What you need to do: Whichever lines of the entries hold the word "City" should be identified and copied.

Data provided:
***
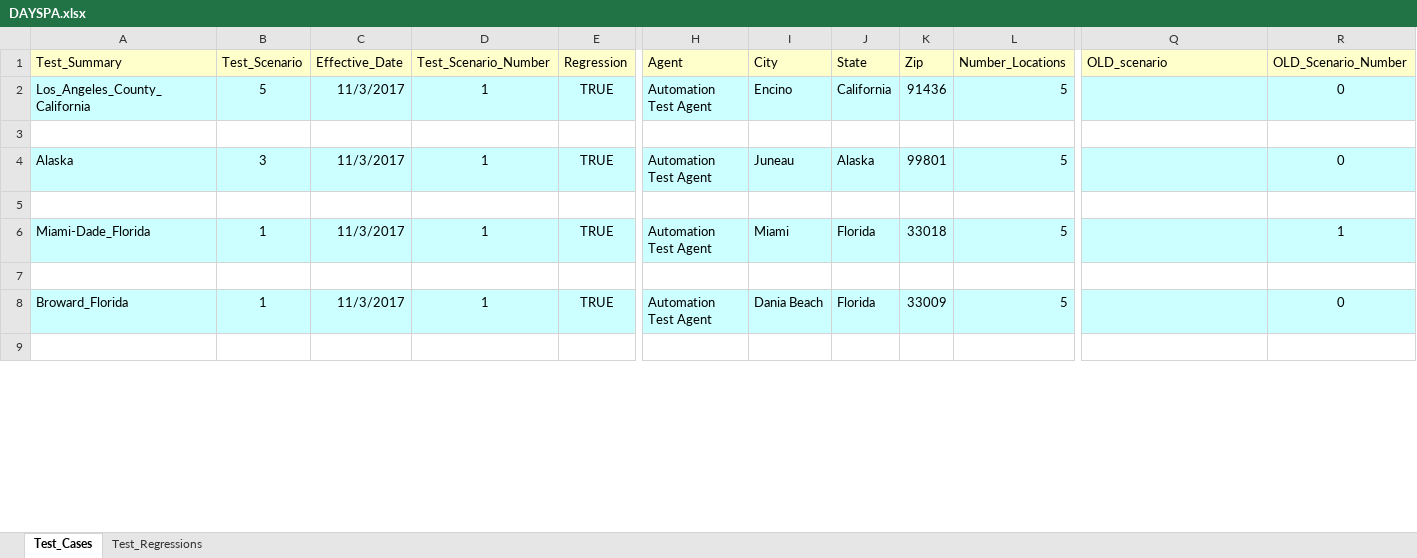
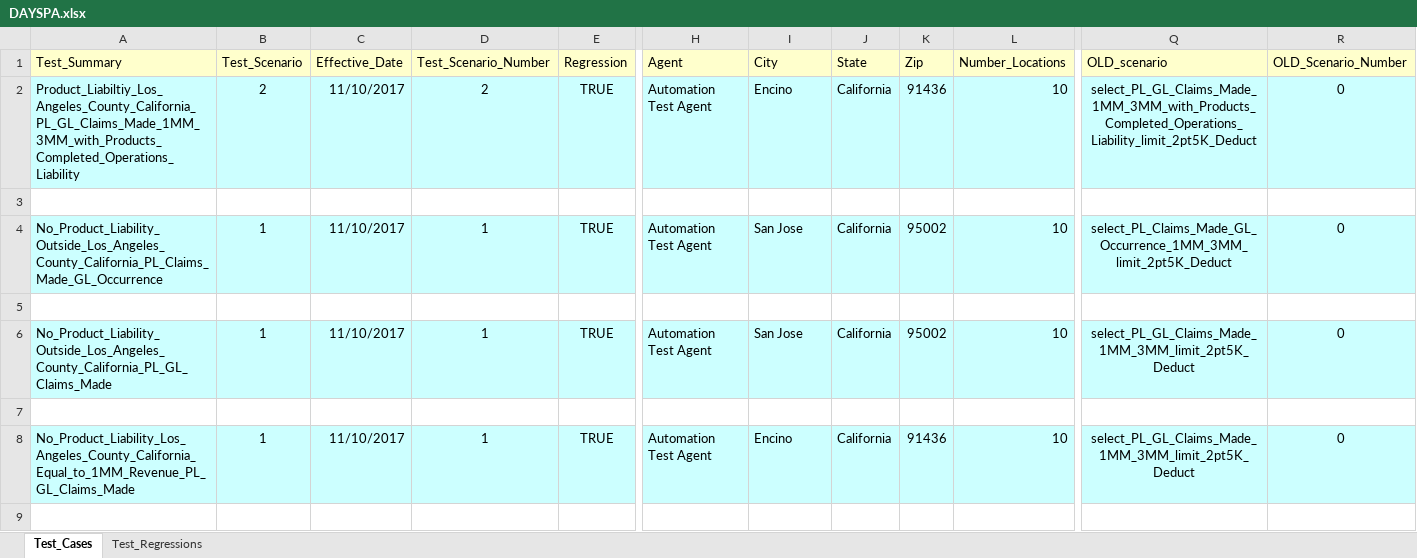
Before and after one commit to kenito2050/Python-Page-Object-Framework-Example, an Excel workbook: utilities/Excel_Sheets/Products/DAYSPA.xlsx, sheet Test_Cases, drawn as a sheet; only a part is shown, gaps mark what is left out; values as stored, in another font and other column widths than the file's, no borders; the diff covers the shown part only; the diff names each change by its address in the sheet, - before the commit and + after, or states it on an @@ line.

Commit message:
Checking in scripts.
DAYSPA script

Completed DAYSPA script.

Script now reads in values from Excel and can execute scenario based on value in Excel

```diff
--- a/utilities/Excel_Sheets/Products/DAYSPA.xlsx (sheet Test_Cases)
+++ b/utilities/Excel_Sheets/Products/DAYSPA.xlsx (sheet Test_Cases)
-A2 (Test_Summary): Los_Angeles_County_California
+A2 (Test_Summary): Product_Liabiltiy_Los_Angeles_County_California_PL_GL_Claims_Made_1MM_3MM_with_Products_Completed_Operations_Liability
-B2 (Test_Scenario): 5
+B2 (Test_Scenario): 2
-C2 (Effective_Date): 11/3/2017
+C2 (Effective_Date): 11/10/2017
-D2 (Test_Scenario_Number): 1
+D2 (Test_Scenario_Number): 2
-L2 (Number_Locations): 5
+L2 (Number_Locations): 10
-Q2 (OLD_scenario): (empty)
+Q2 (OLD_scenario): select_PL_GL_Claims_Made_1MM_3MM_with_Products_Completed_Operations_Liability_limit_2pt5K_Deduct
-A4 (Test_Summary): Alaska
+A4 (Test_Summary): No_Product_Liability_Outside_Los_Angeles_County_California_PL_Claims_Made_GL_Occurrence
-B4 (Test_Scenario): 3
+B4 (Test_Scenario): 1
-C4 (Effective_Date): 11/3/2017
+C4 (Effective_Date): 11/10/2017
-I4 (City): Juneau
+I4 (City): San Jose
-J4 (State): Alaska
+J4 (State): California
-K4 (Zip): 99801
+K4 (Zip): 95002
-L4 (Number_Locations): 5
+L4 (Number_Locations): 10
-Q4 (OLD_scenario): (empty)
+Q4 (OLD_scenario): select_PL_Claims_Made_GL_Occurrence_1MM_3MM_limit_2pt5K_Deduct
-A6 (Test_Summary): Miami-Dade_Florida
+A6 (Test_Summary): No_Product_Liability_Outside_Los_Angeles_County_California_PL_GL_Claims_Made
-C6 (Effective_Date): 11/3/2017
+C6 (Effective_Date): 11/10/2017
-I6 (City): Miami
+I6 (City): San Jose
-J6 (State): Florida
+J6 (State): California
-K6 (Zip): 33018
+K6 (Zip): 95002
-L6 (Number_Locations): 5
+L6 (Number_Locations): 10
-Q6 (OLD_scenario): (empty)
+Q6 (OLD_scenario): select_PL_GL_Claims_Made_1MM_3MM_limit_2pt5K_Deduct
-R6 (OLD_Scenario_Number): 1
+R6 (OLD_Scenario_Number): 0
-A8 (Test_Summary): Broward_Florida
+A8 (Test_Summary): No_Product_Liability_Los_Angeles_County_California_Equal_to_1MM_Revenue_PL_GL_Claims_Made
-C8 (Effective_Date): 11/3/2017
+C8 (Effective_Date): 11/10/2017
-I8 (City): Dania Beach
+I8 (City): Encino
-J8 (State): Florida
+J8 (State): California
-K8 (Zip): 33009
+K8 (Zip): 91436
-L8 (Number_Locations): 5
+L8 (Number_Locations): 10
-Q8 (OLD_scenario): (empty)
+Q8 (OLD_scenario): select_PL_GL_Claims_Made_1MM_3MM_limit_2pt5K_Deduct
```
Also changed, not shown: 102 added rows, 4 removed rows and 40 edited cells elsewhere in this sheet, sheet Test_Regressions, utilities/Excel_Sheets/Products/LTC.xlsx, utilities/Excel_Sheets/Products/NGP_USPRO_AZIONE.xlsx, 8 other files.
***
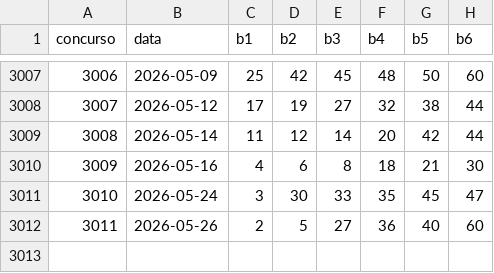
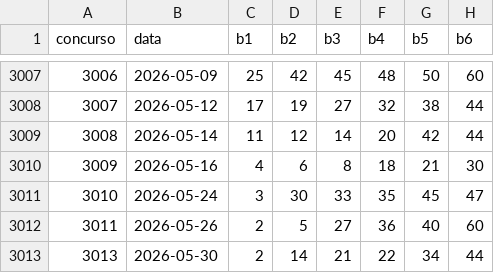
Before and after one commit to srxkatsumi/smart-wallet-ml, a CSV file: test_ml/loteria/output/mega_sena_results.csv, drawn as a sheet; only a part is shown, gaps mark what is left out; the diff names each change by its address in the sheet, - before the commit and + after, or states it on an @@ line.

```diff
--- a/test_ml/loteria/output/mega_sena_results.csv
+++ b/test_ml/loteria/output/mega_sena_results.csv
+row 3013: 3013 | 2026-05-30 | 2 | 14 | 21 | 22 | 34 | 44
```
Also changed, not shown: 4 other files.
***
Answer below:
-I4 (City): Juneau
+I4 (City): San Jose
-I6 (City): Miami
+I6 (City): San Jose
-I8 (City): Dania Beach
+I8 (City): Encino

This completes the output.